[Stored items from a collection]
= = = = = = =

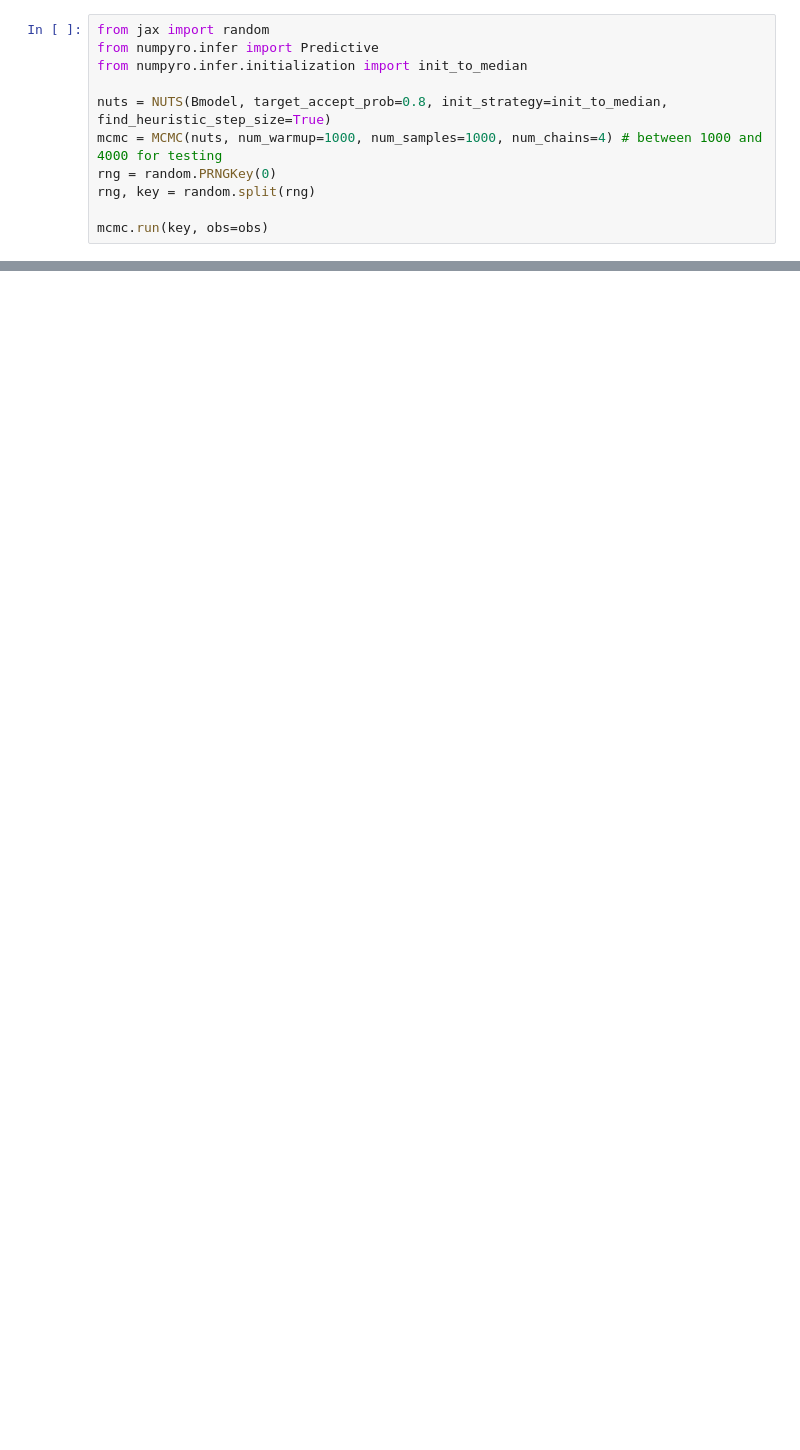
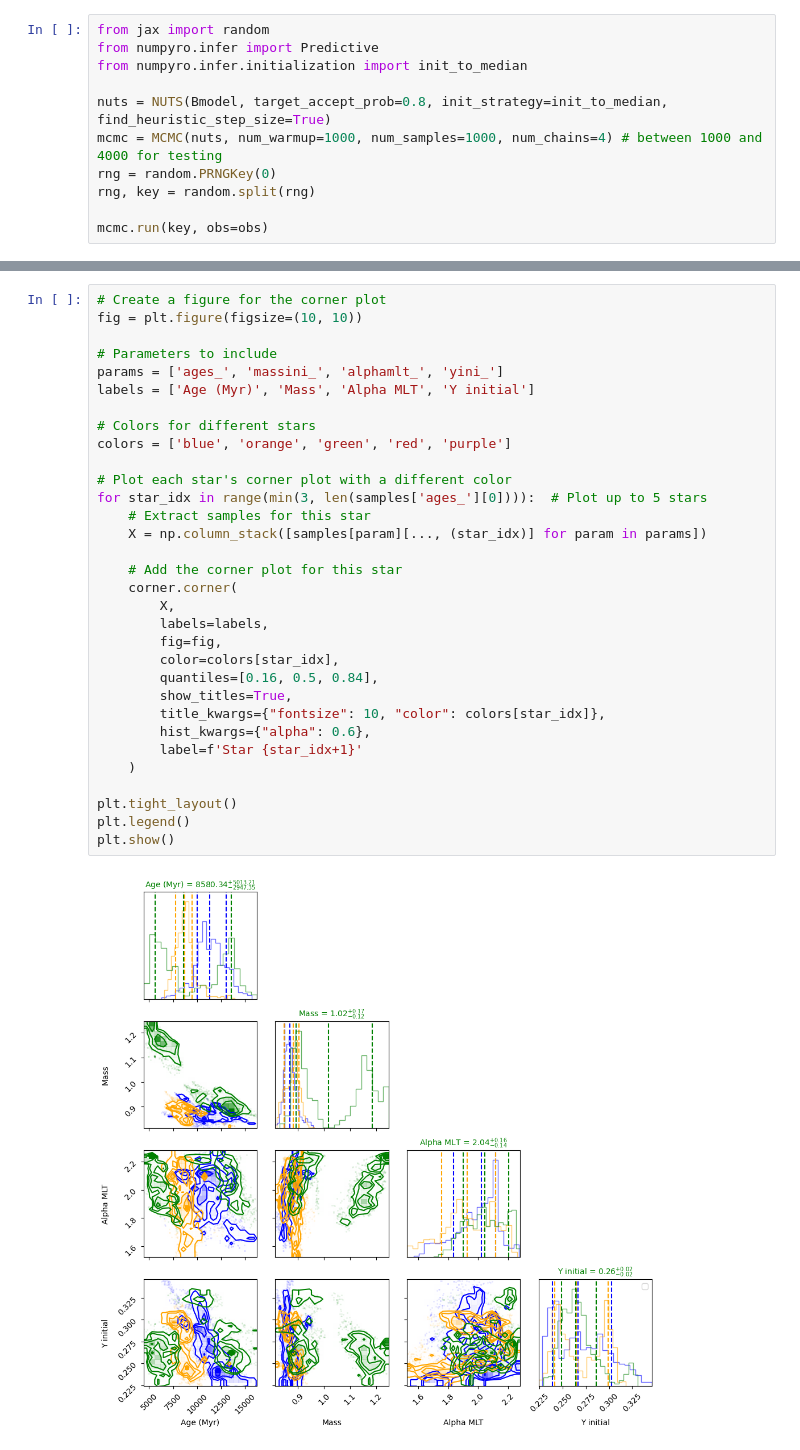
Before and after one commit to ruddock321/y4project, a Jupyter notebook: HBM stuff/Bayesian models/Multi-star Bayesian model.ipynb, the cells around one changed output, grey strips where cells are left out. Saved outputs shown, nothing was run; the diff lists cells and outputs as text; blank space fills up the shorter version.

```diff
--- a/HBM stuff/Bayesian models/Multi-star Bayesian model.ipynb
+++ b/HBM stuff/Bayesian models/Multi-star Bayesian model.ipynb
@@ -488,0 +522,34 @@ NameError: name 'trace' is not defined
+# %%
+# Create a figure for the corner plot
+fig = plt.figure(figsize=(10, 10))
+
+# Parameters to include
+params = ['ages_', 'massini_', 'alphamlt_', 'yini_']
+labels = ['Age (Myr)', 'Mass', 'Alpha MLT', 'Y initial']
+
+# Colors for different stars
+colors = ['blue', 'orange', 'green', 'red', 'purple']
+
+# Plot each star's corner plot with a different color
+for star_idx in range(min(3, len(samples['ages_'][0]))):  # Plot up to 5 stars
+    # Extract samples for this star
+    X = np.column_stack([samples[param][..., (star_idx)] for param in params])
+
+    # Add the corner plot for this star
+    corner.corner(
+        X,
+        labels=labels,
+        fig=fig,
+        color=colors[star_idx],
+        quantiles=[0.16, 0.5, 0.84],
+        show_titles=True,
+        title_kwargs={"fontsize": 10, "color": colors[star_idx]},
+        hist_kwargs={"alpha": 0.6},
+        label=f'Star {star_idx+1}'
+    )
+
+plt.tight_layout()
+plt.legend()
+plt.show()
+# %% [output]
+[figure, added]
```
Also changed, not shown: parts of 6 cells of this notebook.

= = = = = = =

**What the task requires**
Within the entries above, find each line where "labels" appears; copy every one.

**Response to this exercise**
+labels = ['Age (Myr)', 'Mass', 'Alpha MLT', 'Y initial']
+        labels=labels,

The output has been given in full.